Among the entries below, find all lines that include "xlsx" and copy them.
┄┄┄┄┄┄┄┄┄┄
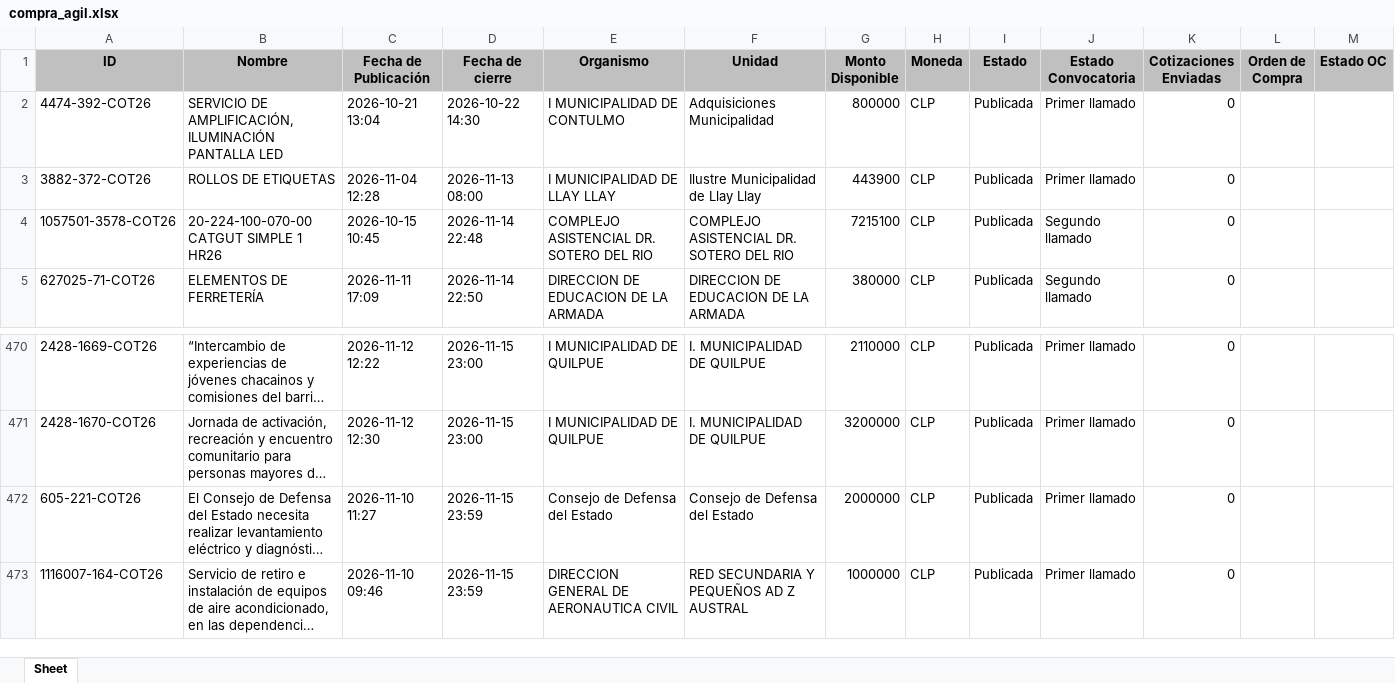
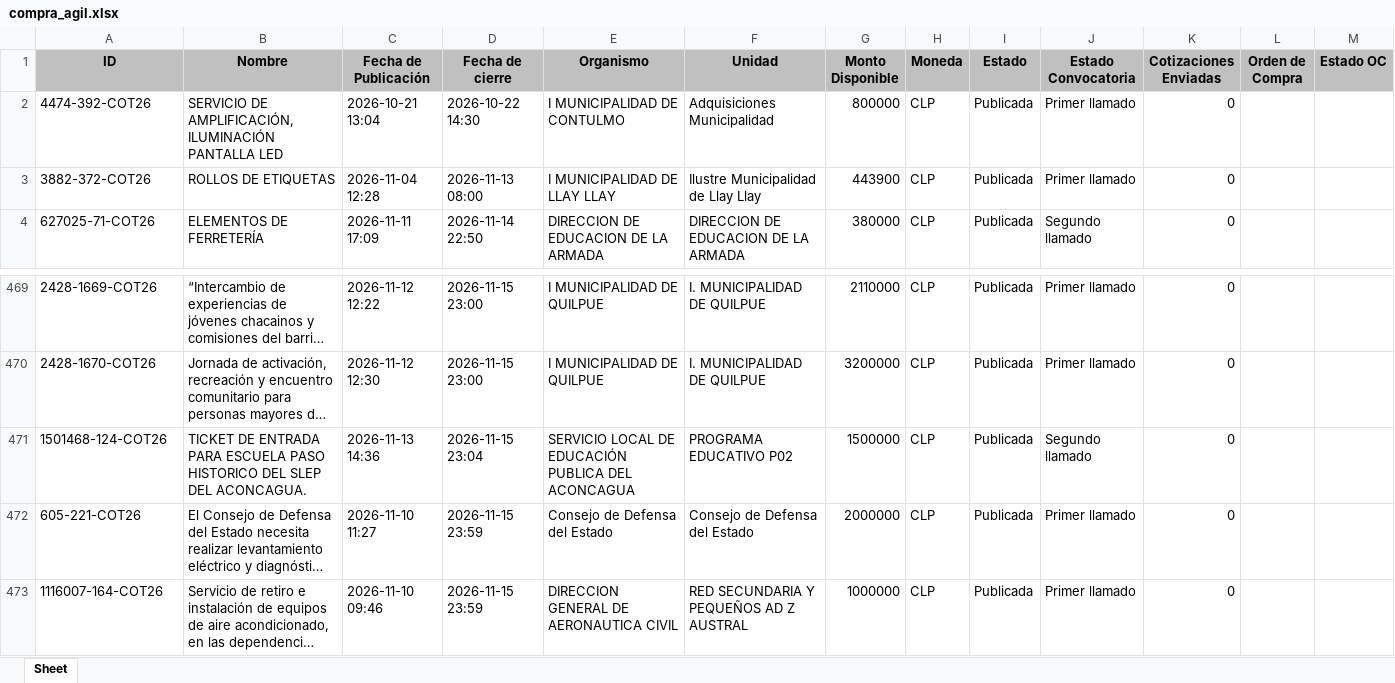
Before and after one commit to solucionesjyyX/mercado-publico-XYZ, an Excel workbook: compra_agil.xlsx, sheet Sheet, drawn as a sheet; only a part is shown, gaps mark what is left out; long unchanged cells end in …; values as stored, in another font and other column widths than the file's, no borders; removed rows and columns are numbered as before the commit, all else as after; the diff names each change by its address in the sheet, - before the commit and + after, or states it on an @@ line.

```diff
--- a/compra_agil.xlsx (sheet Sheet)
+++ b/compra_agil.xlsx (sheet Sheet)
-row 4: 1057501-3578-COT26 | 20-224-100-070-00 CATGUT SIMPLE 1 HR26 | 2026-10-15 10:45 | 2026-11-14 22:48 | COMPLEJO ASISTENCIAL DR. SOTERO DEL RIO | COMPLEJO ASISTENCIAL DR. SOTERO DEL RIO | 7215100 | CLP | Publicada | Segundo llamado | 0
+row 471: 1501468-124-COT26 | TICKET DE ENTRADA PARA ESCUELA PASO HISTORICO DEL SLEP DEL ACONCAGUA. | 2026-11-13 14:36 | 2026-11-15 23:04 | SERVICIO LOCAL DE EDUCACIÓN PUBLICA DEL ACONCAGUA | PROGRAMA EDUCATIVO P02 | 1500000 | CLP | Publicada | Segundo llamado | 0
```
┄┄┄┄┄┄┄┄┄┄
> **Solution to the problem**:
Before and after one commit to solucionesjyyX/mercado-publico-XYZ, an Excel workbook: compra_agil.xlsx, sheet Sheet, drawn as a sheet; only a part is shown, gaps mark what is left out; long unchanged cells end in …; values as stored, in another font and other column widths than the file's, no borders; removed rows and columns are numbered as before the commit, all else as after; the diff names each change by its address in the sheet, - before the commit and + after, or states it on an @@ line.
--- a/compra_agil.xlsx (sheet Sheet)
+++ b/compra_agil.xlsx (sheet Sheet)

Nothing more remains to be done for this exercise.